Historic walking tour of Pembroke College

The irony of the fact that Pembroke was founded by a woman – Marie de St Pol – in 1342 and yet only began admitting women some 600 years later was hard to ignore as Dr Stephen Halliday provided an enlightening historical tour on Sunday 26 October as part of PemWomen@30.

Dr Halliday’s tour gave a fascinating insight into the myths and forgotten heroes of what is today a thoroughly modern and forward-thinking college. Inviting the group into the Old Library, Dr Halliday used the ability of students to unlock the College gates using their university cards to demonstrate the leaps made in attitudes towards women. The curfew formerly imposed on students made sure that, according to Dr Halliday, women were out of the College ‘before any hanky-panky was likely to occur’.

Elsewhere, Dr Halliday drew particular attention to the chapel as the first threshold over which women crossed in the long struggle towards 1984. The WWII blackouts making the availability of trebles for the choir problematic, the organ scholar at the time took it upon himself to recruit sopranos from Newnham, New Hall and Addenbrookes.

Dr Halliday’s impressive and expansive knowledge of the College history brightened the cold Sunday morning and highlighted both the tremendous achievements and stories of Pembroke, but also, most poignantly, the very absence of women for most of this proud legacy.

The historic walking tour spoke volumes with regard to how much we as students take the College history for granted, as well as the important contributions women are now making to the future of college life.

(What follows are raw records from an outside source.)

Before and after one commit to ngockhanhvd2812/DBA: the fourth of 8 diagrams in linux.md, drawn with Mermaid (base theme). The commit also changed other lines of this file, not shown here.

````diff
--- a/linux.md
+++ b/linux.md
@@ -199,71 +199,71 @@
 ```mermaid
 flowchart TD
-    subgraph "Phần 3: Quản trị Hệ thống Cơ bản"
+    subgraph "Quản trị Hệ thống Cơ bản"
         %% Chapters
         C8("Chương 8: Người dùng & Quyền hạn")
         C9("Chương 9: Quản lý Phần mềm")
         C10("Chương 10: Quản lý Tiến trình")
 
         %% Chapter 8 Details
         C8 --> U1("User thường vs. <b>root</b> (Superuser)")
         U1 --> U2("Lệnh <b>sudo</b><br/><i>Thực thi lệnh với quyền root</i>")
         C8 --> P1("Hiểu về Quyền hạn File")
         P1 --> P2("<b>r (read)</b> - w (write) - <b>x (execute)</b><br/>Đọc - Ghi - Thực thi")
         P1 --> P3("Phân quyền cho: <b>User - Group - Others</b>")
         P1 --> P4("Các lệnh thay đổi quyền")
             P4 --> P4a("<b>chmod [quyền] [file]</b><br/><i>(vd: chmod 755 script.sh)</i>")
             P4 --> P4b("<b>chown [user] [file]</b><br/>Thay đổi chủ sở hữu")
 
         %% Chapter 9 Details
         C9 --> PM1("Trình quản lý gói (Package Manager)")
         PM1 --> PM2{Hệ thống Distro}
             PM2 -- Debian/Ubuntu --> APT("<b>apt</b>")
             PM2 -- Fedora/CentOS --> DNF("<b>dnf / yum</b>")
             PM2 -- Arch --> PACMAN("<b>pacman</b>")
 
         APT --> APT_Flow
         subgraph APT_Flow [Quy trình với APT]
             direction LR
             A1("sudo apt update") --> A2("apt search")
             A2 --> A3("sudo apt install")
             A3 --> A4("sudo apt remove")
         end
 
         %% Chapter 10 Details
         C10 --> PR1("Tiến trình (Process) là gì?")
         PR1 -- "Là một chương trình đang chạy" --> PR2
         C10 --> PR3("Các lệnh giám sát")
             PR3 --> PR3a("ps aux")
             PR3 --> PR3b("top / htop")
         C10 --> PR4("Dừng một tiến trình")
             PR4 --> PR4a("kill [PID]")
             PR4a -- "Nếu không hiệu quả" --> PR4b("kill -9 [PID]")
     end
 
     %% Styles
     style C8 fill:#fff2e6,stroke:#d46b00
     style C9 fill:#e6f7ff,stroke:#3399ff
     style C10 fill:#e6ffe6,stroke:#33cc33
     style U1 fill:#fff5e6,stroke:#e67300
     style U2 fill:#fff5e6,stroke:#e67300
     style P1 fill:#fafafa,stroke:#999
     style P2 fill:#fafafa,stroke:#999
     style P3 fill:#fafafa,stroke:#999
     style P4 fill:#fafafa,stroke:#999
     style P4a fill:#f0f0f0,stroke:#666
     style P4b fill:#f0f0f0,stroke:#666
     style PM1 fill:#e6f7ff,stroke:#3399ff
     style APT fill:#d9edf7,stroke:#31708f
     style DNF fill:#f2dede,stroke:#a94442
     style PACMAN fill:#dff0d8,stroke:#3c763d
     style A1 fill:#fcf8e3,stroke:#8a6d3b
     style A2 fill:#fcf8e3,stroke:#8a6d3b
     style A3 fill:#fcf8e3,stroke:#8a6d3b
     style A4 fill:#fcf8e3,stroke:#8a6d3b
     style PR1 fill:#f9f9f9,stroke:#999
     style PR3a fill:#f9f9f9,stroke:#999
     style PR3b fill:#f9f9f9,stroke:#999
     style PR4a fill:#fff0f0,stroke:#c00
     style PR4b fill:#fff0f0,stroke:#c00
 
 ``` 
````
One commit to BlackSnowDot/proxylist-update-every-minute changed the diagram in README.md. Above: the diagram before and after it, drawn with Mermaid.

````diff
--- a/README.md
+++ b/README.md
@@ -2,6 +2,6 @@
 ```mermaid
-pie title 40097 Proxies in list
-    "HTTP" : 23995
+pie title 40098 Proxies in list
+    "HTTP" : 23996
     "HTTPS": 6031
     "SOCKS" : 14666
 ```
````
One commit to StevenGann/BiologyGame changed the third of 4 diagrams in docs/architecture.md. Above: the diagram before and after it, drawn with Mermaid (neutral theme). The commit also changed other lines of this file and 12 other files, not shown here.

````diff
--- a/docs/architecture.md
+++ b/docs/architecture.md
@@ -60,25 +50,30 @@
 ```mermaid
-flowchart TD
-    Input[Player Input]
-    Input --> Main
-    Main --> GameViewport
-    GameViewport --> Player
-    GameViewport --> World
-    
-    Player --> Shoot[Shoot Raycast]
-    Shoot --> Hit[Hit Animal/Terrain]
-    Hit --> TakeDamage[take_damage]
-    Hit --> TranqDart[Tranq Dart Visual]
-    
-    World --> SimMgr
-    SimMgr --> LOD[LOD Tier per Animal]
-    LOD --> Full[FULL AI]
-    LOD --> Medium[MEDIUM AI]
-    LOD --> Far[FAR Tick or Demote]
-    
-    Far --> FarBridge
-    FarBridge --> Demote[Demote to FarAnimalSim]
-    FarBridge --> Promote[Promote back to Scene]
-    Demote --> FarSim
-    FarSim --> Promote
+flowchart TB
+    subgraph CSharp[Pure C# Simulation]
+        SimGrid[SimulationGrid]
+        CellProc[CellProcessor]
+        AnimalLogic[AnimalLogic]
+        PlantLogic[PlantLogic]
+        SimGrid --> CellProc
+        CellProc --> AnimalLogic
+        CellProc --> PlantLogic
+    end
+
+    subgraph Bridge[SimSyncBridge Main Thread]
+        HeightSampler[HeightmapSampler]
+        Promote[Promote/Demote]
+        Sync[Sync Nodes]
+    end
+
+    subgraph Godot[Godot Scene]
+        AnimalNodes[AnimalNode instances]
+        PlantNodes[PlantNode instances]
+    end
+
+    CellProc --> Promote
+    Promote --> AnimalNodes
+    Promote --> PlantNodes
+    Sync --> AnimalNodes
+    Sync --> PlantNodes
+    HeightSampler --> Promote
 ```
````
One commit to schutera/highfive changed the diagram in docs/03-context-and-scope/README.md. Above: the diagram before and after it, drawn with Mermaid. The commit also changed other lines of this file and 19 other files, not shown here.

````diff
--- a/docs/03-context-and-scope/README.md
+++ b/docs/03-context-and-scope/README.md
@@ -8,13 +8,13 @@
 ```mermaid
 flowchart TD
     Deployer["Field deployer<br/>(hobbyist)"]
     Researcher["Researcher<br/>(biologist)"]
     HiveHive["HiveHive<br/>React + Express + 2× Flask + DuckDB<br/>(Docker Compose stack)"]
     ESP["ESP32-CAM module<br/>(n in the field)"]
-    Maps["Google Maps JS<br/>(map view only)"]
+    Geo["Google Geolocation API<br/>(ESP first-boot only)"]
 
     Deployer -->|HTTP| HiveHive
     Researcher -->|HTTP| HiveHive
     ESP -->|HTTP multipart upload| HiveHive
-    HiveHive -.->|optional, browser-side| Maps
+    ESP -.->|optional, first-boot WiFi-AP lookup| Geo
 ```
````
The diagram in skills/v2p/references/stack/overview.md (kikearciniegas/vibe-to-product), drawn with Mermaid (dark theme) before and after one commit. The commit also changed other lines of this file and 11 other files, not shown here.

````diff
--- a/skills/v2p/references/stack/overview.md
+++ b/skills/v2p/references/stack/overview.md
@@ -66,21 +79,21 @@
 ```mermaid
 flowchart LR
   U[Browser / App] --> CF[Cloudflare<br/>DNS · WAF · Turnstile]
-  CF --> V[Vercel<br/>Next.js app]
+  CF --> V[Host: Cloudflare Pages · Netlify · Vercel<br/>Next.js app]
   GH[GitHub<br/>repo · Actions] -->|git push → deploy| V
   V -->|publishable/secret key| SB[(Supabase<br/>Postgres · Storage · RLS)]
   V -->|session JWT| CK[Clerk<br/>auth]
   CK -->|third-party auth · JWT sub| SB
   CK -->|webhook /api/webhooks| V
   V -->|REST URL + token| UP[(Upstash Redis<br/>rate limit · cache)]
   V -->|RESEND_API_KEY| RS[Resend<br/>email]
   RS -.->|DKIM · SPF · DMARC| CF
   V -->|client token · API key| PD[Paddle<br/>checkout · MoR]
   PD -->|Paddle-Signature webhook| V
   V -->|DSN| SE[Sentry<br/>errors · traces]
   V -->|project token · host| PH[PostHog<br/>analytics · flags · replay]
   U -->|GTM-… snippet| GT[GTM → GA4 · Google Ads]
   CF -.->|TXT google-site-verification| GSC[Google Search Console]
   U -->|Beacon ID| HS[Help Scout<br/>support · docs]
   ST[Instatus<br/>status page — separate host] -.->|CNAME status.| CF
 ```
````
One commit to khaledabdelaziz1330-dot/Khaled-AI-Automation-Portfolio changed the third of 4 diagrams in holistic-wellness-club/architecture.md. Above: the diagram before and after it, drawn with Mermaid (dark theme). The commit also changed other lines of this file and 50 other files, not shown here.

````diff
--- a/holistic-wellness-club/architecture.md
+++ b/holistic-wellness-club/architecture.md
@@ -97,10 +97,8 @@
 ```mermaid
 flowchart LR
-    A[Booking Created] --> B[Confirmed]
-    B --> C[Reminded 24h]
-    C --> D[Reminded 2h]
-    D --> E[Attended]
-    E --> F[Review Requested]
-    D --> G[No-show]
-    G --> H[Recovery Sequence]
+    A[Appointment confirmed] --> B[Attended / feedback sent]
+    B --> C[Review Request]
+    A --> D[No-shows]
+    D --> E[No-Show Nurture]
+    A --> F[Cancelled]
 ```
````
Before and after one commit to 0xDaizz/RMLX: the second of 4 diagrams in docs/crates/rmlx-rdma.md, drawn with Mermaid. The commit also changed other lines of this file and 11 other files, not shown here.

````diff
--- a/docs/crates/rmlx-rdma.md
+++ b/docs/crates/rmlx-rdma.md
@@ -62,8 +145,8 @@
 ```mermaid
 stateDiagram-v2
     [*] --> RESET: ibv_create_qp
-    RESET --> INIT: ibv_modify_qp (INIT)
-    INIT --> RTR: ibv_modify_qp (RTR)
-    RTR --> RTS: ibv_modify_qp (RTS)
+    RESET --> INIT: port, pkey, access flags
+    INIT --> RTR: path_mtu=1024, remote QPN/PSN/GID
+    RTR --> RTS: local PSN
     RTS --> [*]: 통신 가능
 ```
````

Lucy Lim (2013, HSPS)


In the following audio clip, Stephen discusses University cards and curfews, women in the chapel choir and the infamous long mirrors installed in bedrooms.